[Itemized modification records]
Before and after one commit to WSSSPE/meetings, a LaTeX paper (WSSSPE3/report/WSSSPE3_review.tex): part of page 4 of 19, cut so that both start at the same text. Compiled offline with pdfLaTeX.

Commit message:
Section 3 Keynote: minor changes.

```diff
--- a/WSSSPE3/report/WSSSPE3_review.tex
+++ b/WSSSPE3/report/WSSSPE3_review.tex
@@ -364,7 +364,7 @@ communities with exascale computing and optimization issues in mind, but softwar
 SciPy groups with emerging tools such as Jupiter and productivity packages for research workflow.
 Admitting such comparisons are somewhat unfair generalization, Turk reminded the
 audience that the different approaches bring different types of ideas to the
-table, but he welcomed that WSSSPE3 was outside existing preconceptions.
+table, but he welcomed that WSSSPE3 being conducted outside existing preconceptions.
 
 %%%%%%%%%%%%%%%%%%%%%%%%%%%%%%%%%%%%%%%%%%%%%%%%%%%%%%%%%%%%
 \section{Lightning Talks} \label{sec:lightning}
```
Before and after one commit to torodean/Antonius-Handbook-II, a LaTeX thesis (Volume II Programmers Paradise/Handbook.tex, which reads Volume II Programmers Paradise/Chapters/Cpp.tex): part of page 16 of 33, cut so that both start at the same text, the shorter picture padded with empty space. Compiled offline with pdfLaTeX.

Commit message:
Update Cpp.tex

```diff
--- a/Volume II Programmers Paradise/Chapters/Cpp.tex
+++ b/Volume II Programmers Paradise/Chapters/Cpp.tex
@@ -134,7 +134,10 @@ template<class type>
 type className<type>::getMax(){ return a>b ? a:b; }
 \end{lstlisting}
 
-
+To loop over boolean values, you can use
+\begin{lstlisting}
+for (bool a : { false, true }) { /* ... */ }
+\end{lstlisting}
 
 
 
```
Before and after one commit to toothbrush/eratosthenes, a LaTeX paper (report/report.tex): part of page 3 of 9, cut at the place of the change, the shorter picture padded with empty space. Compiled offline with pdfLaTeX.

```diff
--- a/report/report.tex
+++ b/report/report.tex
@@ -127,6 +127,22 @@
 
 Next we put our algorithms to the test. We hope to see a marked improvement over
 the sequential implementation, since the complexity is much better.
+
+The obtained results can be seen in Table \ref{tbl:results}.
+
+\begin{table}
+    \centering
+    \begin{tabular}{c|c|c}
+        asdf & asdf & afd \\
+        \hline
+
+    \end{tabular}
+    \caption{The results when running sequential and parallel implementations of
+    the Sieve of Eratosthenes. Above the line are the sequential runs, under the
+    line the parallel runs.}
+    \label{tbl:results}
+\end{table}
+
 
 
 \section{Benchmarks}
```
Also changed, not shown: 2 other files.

### WHAT THE TASK ASKS
Set down each entry exactly, leaving none out.

### ANSWER TO THIS TASK
Before and after one commit to WSSSPE/meetings, a LaTeX paper (WSSSPE3/report/WSSSPE3_review.tex): part of page 4 of 19, cut so that both start at the same text. Compiled offline with pdfLaTeX.

Commit message:
Section 3 Keynote: minor changes.

```diff
--- a/WSSSPE3/report/WSSSPE3_review.tex
+++ b/WSSSPE3/report/WSSSPE3_review.tex
@@ -364,7 +364,7 @@ communities with exascale computing and optimization issues in mind, but softwar
 SciPy groups with emerging tools such as Jupiter and productivity packages for research workflow.
 Admitting such comparisons are somewhat unfair generalization, Turk reminded the
 audience that the different approaches bring different types of ideas to the
-table, but he welcomed that WSSSPE3 was outside existing preconceptions.
+table, but he welcomed that WSSSPE3 being conducted outside existing preconceptions.
 
 %%%%%%%%%%%%%%%%%%%%%%%%%%%%%%%%%%%%%%%%%%%%%%%%%%%%%%%%%%%%
 \section{Lightning Talks} \label{sec:lightning}
```
Before and after one commit to torodean/Antonius-Handbook-II, a LaTeX thesis (Volume II Programmers Paradise/Handbook.tex, which reads Volume II Programmers Paradise/Chapters/Cpp.tex): part of page 16 of 33, cut so that both start at the same text, the shorter picture padded with empty space. Compiled offline with pdfLaTeX.

Commit message:
Update Cpp.tex

```diff
--- a/Volume II Programmers Paradise/Chapters/Cpp.tex
+++ b/Volume II Programmers Paradise/Chapters/Cpp.tex
@@ -134,7 +134,10 @@ template<class type>
 type className<type>::getMax(){ return a>b ? a:b; }
 \end{lstlisting}
 
-
+To loop over boolean values, you can use
+\begin{lstlisting}
+for (bool a : { false, true }) { /* ... */ }
+\end{lstlisting}
 
 
 
```
Before and after one commit to toothbrush/eratosthenes, a LaTeX paper (report/report.tex): part of page 3 of 9, cut at the place of the change, the shorter picture padded with empty space. Compiled offline with pdfLaTeX.

```diff
--- a/report/report.tex
+++ b/report/report.tex
@@ -127,6 +127,22 @@
 
 Next we put our algorithms to the test. We hope to see a marked improvement over
 the sequential implementation, since the complexity is much better.
+
+The obtained results can be seen in Table \ref{tbl:results}.
+
+\begin{table}
+    \centering
+    \begin{tabular}{c|c|c}
+        asdf & asdf & afd \\
+        \hline
+
+    \end{tabular}
+    \caption{The results when running sequential and parallel implementations of
+    the Sieve of Eratosthenes. Above the line are the sequential runs, under the
+    line the parallel runs.}
+    \label{tbl:results}
+\end{table}
+
 
 
 \section{Benchmarks}
```
Also changed, not shown: 2 other files.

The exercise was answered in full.